Location. Location. Location.
That’s my take-away from sampling vineyard-specific Russian River Valley wines courtesy of Gary Farrell Vineyards and Winery in California.
The four pinot noirs — ranging $55-$75 — were McDonald Mountain Vineyard, Bacigalupi Vineyard, Hallberg Vineyard and Martaella Vineyard. The three chardonnays — averaging about $60 — were Olivet Lane Vineyard, Rochioli Vineyard and Ritchie Vineyard.
These are wines generously past my wallet, perhaps past the pocketbooks of most of the wine writers on a nationwide Zoom presentation from Gary Farrell winemaker Theresa Heredia. The vineyard-designated wines we sampled are only available at the winery and to its wine club members. However, Gary Farrell Russian River Selection (blends) pinot noir and chardonnay are available in Triad wine stores and a few grocery stores.
The Russian River Valley is an appellation within the larger appellation of Sonoma. But even in this generally cooler growing region — thanks to proximity to the Pacific Ocean and San Pablo Bay and the fogs those bring — there are further micro-climates, distinct soil patterns and geographic quirks.
The Russian River Valley is one of the world’s best areas for pinot noir and chardonnay. Indeed, grapes from Bacigalupi Vineyard made Chateau Montelena’s winning wine at the 1972 Judgment in Paris competition against renowned French vineyards.
I invited neighbors to this Farrell vineyard-specific tasting to hear from the winemaker, sample the wines and see if guest could pinpoint stylistic differences.
Think about it: Same Russian River Valley location. Same 2017 vintage. Same varietals. Same winemaker. Same harvest conditions.
The difference? They were grown on different parcels influenced by their place of birth. Even within these vineyards, there are unique variations in micro-climate and terrain.
Gary Farrell Vineyards and Winery — founded in 1982 — chooses its grapes from 36 independent vineyards so its large portfolio of wines can vary. The Farrell brand is iconic in California. I liken its chardonnays and pinots to a Burgundian style.
So, could everyday enthusiasts detect differences and describe aromas and flavors? You bet. Sure, we haggled over when plum, cherry, black raspberry, caramel, clove, vanilla, violet, cola, lavender, cranberry, pomegranate, black tea, mushroom, licorice, strawberry, blueberry and smoke were more prominent in individual pinot noirs.
One chardonnay was creamier, another minerals in a glass, another showing elevated acids. Stone fruit in some, tropical fruit in another, citrus notes all around.

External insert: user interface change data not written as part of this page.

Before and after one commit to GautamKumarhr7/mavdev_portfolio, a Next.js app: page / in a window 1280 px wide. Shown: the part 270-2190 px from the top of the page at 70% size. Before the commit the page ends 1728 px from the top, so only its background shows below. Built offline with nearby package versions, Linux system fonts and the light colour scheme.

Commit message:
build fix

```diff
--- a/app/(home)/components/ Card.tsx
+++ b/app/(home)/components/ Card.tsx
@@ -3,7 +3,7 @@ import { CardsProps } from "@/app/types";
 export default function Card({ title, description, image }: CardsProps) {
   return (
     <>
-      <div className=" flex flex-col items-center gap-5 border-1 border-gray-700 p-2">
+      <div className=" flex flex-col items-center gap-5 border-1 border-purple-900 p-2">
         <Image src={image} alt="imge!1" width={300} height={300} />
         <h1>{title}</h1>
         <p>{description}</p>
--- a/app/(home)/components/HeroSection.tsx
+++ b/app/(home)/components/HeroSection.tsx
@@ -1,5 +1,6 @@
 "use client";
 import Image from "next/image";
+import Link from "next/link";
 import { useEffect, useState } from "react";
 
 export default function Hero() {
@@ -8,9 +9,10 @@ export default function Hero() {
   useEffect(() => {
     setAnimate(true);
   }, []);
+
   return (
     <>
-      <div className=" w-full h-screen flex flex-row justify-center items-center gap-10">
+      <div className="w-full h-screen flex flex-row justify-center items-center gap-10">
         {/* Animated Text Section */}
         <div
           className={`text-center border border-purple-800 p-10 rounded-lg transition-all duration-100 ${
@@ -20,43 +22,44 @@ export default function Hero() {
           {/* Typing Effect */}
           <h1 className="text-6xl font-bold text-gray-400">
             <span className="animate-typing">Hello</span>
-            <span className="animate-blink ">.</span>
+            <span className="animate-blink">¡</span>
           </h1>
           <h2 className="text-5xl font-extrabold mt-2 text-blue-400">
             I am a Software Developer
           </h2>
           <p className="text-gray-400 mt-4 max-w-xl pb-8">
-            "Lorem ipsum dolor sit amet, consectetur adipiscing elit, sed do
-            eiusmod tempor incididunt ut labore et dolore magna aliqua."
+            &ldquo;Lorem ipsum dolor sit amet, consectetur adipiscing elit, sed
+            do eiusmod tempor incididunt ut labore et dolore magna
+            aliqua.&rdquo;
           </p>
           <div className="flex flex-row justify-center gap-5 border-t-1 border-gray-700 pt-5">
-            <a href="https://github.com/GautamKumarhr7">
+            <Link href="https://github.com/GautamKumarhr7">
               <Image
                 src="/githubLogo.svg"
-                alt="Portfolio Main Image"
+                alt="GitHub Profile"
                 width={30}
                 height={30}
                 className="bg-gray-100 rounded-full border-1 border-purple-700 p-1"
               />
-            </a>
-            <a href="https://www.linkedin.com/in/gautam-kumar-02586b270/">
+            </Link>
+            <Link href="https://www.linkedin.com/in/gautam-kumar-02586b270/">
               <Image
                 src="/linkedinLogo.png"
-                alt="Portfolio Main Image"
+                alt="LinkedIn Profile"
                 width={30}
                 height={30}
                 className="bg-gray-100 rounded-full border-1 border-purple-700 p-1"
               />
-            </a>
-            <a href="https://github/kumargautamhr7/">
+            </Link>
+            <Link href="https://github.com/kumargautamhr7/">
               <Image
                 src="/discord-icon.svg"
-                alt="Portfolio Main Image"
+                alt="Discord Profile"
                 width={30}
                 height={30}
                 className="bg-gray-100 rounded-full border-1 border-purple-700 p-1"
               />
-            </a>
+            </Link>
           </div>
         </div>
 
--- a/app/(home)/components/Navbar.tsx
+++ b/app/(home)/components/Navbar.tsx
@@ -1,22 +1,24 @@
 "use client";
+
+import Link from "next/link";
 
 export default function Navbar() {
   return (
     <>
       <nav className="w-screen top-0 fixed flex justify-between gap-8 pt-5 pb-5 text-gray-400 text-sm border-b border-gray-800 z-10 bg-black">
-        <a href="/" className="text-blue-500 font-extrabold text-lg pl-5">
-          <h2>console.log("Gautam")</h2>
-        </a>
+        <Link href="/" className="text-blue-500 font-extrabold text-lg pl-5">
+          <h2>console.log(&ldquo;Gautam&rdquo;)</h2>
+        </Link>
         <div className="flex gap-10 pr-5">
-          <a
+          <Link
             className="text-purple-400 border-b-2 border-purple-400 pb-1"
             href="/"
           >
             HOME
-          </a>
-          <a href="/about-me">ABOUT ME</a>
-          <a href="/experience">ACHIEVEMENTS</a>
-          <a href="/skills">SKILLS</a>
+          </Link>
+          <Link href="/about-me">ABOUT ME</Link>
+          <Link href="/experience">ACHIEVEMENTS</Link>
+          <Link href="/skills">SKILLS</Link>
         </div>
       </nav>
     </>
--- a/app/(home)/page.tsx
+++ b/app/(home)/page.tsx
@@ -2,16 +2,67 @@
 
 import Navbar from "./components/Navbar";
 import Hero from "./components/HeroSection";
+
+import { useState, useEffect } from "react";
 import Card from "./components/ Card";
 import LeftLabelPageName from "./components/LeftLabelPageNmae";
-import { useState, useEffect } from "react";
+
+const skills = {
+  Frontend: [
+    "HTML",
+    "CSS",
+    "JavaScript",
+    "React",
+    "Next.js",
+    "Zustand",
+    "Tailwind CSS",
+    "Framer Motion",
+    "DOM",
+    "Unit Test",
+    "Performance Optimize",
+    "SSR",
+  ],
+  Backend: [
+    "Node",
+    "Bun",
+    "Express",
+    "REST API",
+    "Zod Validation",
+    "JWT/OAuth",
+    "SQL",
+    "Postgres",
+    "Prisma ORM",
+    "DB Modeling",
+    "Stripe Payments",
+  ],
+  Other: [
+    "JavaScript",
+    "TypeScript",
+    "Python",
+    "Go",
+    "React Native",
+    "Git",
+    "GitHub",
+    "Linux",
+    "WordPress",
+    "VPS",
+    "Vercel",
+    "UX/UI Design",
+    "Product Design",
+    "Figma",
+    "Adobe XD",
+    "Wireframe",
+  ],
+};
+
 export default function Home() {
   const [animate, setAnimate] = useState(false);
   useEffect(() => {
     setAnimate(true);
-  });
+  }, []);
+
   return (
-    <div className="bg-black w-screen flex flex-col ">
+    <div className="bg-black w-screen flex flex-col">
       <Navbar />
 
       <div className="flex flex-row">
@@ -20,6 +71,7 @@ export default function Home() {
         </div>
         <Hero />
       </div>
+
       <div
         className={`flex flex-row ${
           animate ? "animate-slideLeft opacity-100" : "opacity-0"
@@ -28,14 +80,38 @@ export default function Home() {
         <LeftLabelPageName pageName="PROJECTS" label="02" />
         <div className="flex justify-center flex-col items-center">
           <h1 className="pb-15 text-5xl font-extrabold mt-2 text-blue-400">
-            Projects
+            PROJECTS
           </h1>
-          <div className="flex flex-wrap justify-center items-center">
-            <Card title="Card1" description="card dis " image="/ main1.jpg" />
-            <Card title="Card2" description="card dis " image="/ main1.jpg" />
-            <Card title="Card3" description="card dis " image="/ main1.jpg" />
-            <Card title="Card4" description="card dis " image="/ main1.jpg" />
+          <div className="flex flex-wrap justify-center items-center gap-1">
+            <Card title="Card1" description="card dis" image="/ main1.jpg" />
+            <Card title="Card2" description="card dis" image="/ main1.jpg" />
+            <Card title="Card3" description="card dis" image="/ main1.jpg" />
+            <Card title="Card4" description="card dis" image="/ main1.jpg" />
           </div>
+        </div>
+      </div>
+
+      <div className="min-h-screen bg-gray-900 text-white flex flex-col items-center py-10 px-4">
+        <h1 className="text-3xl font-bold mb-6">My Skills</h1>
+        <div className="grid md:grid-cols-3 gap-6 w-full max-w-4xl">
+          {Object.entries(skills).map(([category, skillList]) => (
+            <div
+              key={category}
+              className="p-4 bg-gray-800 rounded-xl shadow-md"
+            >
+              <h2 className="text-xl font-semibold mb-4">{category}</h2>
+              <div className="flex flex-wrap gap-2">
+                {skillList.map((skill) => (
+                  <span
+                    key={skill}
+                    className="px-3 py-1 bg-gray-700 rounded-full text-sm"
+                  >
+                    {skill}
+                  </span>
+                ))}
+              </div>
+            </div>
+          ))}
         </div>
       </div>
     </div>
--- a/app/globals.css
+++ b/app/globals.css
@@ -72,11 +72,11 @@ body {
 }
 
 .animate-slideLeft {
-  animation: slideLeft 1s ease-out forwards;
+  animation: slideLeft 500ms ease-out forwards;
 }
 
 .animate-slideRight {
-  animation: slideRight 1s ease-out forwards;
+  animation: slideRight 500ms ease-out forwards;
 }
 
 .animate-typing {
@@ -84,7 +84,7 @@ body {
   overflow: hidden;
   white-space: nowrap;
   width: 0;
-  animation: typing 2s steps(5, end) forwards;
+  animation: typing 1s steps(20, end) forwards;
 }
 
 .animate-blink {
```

Did we agree on the profile of each? No. Everyone’s perceptions are different.
But the aha moment is how different vineyards within the same area allows the winemaker to bring out unique, site-specific, characteristics.
Doubt it? You could try this at home on a global scale (and on a budget), comparing syrah from France, Australia, Washington, South America, even North Carolina.
Or drill down farther, comparing pinot noir from Napa, Sonoma, Mendocino, Santa Barbara, the Central Coast in California — and for grins, throw in one from France.
Comparative tastings of the same varietal against different geographies large or small strengthens the palate, expands the vocabulary — and if you invite friends — elevates volume in the room.
Ed Williams is marketing director at Alamance Community College. If you have wine news, email firstname.lastname@example.org